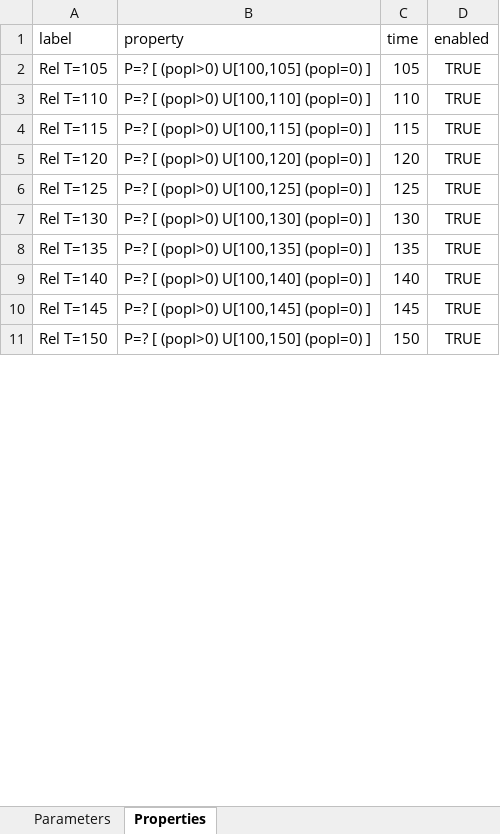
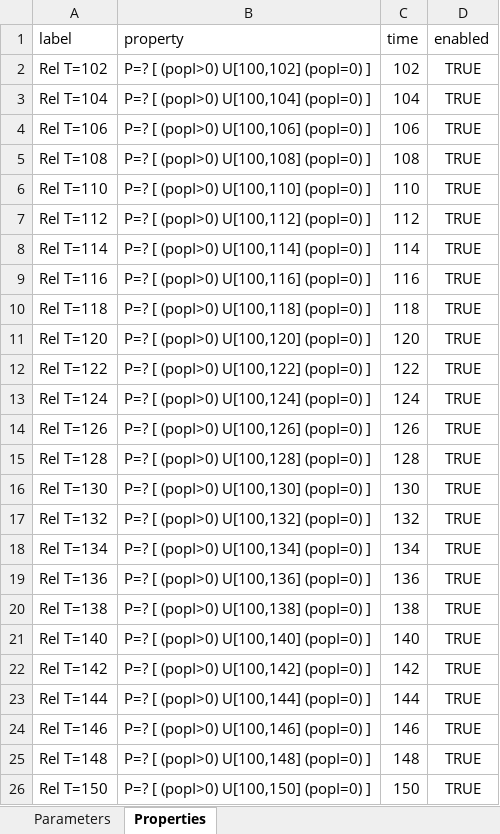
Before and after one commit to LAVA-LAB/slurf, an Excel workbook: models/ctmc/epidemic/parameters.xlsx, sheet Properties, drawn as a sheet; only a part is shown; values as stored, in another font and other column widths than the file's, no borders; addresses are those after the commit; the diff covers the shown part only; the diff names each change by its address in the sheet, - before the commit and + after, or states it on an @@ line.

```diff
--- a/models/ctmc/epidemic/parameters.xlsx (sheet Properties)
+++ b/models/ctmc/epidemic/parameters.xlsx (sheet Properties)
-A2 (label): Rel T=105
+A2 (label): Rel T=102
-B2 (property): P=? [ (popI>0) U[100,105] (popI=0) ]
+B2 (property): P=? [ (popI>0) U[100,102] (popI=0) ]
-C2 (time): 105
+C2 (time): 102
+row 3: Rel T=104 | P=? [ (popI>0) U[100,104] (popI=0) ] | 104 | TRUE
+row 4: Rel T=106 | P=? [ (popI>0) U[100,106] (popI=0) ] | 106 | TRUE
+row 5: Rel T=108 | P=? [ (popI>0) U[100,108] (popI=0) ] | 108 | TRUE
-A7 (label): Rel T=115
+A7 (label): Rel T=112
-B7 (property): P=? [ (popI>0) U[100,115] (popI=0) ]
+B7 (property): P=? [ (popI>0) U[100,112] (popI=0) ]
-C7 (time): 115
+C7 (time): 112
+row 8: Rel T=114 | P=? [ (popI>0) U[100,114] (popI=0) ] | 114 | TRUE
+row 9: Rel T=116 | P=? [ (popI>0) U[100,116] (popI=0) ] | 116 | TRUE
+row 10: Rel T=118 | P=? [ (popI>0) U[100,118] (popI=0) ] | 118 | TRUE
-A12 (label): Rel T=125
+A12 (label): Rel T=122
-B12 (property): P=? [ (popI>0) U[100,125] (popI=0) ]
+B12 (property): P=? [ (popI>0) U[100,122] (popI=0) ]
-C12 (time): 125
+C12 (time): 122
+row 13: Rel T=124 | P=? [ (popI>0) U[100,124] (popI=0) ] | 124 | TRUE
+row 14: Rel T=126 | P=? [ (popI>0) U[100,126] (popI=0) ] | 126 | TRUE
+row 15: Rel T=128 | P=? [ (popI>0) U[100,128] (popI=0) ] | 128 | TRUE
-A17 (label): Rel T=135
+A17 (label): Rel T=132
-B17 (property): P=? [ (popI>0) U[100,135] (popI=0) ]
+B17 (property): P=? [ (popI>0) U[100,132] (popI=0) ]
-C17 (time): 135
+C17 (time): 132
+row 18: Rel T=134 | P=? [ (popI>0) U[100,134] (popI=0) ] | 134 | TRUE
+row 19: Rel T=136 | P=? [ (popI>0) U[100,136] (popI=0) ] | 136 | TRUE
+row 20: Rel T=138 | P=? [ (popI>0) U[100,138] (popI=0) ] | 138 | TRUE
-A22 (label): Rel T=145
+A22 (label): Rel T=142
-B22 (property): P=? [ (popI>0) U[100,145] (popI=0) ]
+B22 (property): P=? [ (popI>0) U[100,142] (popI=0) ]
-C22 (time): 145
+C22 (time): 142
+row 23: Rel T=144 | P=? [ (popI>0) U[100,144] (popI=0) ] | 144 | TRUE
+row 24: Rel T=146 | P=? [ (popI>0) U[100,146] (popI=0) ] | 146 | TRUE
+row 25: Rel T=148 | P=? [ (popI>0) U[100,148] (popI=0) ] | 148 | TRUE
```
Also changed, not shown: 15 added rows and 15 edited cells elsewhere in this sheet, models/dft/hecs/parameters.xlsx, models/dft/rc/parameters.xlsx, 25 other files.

++++++++

* _To do_
The required answer is each line of the entries containing the string "ctmc".

* _Response_
Before and after one commit to LAVA-LAB/slurf, an Excel workbook: models/ctmc/epidemic/parameters.xlsx, sheet Properties, drawn as a sheet; only a part is shown; values as stored, in another font and other column widths than the file's, no borders; addresses are those after the commit; the diff covers the shown part only; the diff names each change by its address in the sheet, - before the commit and + after, or states it on an @@ line.
--- a/models/ctmc/epidemic/parameters.xlsx (sheet Properties)
+++ b/models/ctmc/epidemic/parameters.xlsx (sheet Properties)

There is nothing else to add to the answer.